(Who gave his own life to save that of his master)

Blessed Saint Odran, faithful and loyal to God and man! you whose name is almost forgotten by those who owe you an everlasting debt of gratitude, accept our poor thanksgiving, offered in the name of all Ireland, for your noble sacrifice of your life to save that of Ireland's Apostle. You had toiled in his service long and devotedly; you had learned what priceless service he could render to God and the Irish land and, when the moment came when he or you should die, by pagan hands, quickly and resolutely you laid down your life, that your master might live and labour for the Divine Master of all.

By your crown of martyrdom so gloriously won, by your centuries of endless peace and joy, we beseech you to look down on the toiling sons of Ireland and on those who try to guide them to their eternal rest.

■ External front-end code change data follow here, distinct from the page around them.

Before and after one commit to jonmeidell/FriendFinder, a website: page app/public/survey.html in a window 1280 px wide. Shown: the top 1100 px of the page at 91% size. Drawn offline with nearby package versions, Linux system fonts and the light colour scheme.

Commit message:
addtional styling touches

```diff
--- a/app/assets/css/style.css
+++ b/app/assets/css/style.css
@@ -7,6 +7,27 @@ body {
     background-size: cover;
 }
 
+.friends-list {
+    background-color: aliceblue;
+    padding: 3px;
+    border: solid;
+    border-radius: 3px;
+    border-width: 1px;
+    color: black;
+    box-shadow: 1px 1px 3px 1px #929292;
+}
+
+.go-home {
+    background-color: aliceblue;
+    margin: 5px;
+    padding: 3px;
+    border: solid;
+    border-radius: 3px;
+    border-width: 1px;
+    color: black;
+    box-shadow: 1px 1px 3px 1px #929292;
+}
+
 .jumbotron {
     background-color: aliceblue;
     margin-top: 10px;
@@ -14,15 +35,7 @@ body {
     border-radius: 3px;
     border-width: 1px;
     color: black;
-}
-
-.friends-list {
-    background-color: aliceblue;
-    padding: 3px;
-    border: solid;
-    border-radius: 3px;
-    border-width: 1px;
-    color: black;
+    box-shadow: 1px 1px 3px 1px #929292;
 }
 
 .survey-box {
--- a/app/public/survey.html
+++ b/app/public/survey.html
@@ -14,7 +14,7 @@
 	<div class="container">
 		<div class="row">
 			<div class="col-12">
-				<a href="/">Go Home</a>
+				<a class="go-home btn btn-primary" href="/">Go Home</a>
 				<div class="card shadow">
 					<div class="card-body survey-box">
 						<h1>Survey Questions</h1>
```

Look down on us all, O blessed Saint! for the love of him whose heart burned with love for Ireland, and pray that the blessing of the Triune God - Father, Son and Holy Ghost - may descend on us and remain with us for ever. Amen.

St. Anthony's Treasury - A Manual of Devotions (Anthonian Press, Dublin, 12th edition, 1941), 285-286.

Sunday 2 February 2014

St. Brigid's Day Pilgrimage to Limerick

To honour St. Brigid of Kildare, the members and friends of St. Conleth's Catholic Heritage Association made a pilgrimage to the former Jesuit Church of the Sacred Heart in the Crescent, O'Connell Street, Limerick, for Holy Mass celebrated by Canon Wulfran Lebocq of the Institute of Christ the King, Sovereign Priest.  Afterwards, we had the great privilege to hear a talk by Canon Lebocq.  We sang the hymns to St. Brigid in Irish, English and Latin (Gabham Molte Bríde, Far Above Enthroned in Glory, and Christus in Nostra Insula.  We were then given a tour of the Church and Residence to see the immense challenges faced by the Community in restoring the fabric of the building.  Afterwards, members of the Institute of Christ the King Community joined us for a late lunch near the banks of the River Shannon.

The present church, the Sacred Heart church, is situated at the Crescent, on O'Connell Street. It was completed in 1868 and opened to the public on January 27 1869. The architect of this church was William Corbett and the church is in the parish of St Joseph's. According to Murphy, it was originally intended to dedicate the church to St Aloysius but when it was dedicated in 1869 it was called the Church of the Sacred Heart. The façade of the church is Classical/Grecian in design. It was renovated in 1900. There is a statue of the Sacred Heart above the porch. There are no aisles in the church but the nave has two rows of pews. The nave was extended in 1919.

There is a small medallion about 6 inches high of Our Lady and the Child on the front of the gallery, facing the altar.

There is an altar to Our Lady of Lourdes in the right transept. This altar was the first of its type in Ireland. It was designed by Mr. Goldie and was a gift from Thomas E. O'Brien. Above the altar to Our Lady of Lourdes, there is a mosaic of Our Lady and three Jesuit saints. These saints are (from left to right) St Robert Bellarmime, St Alphonsus and St Aloysius Bonzagh. Beside this altar, there is a statue of St Patrick.

In the left transept, there is an altar to St Joseph. A painting of St Joseph and the Infant Jesus forms the centerpiece of this altar. Above the altar, there is a mosaic of St Ignatuis Loyola and his first group of Jesuits. 

The high altar was designed by William Corbett and is made from 22 types of precious marble. On each side of the altar there are statues of kneeling angels. The carving on the front of the high altar depicts a scene from the Last Supper. On the floor around the high altar, there are the symbols of the four writers of the Gospels. The angel represents Matthew, the lion represents Mark while Luke and John are represented by the bull and eagle respectively.

There are nine mosaics above the high altar. The central mosaic is of the Sacred Heart ascending in the presence of St Margaret Mary Alacoque and Blessed Claude la Colombiere. It is surrounded (from left to right) by depictions of St Francis Jerome, St Francis Borgia, St Francis Xavier, St Ignatius, St Stanislaus, St Aloysius, St John Berchmans and St Francis Regis. (From Limerick Diocesan History Project)